(THE TASK)
Every line below containing the word "Random" should be found and copied.

** Opening DATASET EXTRACT block **

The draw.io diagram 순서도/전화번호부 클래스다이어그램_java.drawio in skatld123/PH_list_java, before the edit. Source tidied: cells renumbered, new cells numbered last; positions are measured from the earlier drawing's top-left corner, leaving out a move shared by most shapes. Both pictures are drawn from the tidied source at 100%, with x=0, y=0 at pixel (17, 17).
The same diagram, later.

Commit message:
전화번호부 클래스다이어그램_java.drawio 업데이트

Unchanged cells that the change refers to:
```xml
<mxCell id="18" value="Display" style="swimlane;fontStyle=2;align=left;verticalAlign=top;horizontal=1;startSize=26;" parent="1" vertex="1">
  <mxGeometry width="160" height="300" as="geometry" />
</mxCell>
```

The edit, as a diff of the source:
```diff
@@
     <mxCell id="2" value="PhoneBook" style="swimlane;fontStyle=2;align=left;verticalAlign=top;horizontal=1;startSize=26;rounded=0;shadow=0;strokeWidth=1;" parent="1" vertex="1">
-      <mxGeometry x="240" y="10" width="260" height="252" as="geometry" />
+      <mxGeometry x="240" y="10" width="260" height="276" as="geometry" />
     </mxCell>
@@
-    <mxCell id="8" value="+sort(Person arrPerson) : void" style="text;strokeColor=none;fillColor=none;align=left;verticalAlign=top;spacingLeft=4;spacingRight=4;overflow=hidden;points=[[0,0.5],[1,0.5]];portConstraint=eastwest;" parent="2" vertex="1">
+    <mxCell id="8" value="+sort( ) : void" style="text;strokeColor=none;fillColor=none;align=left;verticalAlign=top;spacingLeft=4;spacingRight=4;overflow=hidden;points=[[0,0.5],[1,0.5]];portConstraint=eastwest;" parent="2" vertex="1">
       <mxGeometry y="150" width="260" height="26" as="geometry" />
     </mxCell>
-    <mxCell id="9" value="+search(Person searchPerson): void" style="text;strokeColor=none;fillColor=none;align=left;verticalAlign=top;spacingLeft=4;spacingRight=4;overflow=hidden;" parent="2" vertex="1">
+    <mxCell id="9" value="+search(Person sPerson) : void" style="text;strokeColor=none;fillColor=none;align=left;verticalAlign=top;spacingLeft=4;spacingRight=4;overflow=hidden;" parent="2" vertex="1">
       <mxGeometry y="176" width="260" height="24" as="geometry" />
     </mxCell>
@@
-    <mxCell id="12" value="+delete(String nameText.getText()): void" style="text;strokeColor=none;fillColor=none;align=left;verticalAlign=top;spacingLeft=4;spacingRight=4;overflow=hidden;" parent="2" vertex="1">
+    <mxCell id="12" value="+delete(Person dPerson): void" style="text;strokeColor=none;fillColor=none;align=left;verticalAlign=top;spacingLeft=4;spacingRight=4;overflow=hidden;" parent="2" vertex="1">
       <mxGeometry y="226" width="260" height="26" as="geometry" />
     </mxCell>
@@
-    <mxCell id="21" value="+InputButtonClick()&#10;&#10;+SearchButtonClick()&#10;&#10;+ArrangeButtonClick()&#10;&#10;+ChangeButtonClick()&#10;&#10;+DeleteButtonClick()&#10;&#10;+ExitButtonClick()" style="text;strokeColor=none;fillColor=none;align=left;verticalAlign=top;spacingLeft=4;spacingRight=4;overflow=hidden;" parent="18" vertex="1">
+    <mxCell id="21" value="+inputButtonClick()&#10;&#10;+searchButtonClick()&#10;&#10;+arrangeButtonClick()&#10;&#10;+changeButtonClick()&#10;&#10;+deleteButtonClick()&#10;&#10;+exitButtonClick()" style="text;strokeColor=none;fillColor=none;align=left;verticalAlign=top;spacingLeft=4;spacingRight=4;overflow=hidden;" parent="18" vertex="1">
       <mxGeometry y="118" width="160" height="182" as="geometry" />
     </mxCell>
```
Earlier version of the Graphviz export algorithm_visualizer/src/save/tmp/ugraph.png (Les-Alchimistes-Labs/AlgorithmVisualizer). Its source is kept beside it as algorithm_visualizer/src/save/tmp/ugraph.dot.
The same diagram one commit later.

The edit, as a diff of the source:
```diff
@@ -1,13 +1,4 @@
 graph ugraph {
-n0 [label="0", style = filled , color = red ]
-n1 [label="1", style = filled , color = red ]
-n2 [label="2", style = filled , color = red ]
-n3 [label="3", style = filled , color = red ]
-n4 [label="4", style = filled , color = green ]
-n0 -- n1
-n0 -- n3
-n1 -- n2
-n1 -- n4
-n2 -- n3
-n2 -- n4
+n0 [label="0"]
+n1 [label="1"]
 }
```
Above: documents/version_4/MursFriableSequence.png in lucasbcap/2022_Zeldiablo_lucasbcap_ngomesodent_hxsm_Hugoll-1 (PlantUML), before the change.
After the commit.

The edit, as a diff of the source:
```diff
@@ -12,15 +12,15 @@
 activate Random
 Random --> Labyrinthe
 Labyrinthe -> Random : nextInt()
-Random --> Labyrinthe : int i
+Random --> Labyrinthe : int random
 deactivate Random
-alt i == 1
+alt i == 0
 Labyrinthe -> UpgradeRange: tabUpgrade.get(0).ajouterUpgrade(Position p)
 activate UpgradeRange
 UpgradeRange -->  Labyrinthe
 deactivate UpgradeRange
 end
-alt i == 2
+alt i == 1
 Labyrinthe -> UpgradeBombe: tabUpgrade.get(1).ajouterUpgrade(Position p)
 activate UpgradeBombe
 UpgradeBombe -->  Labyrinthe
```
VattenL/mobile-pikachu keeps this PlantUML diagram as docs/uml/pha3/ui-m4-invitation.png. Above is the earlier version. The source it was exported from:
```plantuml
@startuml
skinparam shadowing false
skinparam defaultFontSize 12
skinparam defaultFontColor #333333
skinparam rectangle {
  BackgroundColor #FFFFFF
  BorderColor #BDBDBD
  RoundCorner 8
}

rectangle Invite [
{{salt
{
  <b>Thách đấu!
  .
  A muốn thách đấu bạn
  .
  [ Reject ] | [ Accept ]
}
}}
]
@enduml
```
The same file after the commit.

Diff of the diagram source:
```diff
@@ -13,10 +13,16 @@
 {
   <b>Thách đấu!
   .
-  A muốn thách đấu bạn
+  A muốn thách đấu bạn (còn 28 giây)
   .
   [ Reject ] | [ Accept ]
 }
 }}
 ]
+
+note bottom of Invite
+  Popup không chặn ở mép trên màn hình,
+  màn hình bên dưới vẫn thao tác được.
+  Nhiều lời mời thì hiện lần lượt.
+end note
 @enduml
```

** Closing DATASET EXTRACT block **

(ANSWER)
 activate Random
 Random --> Labyrinthe
 Labyrinthe -> Random : nextInt()
-Random --> Labyrinthe : int i
+Random --> Labyrinthe : int random
 deactivate Random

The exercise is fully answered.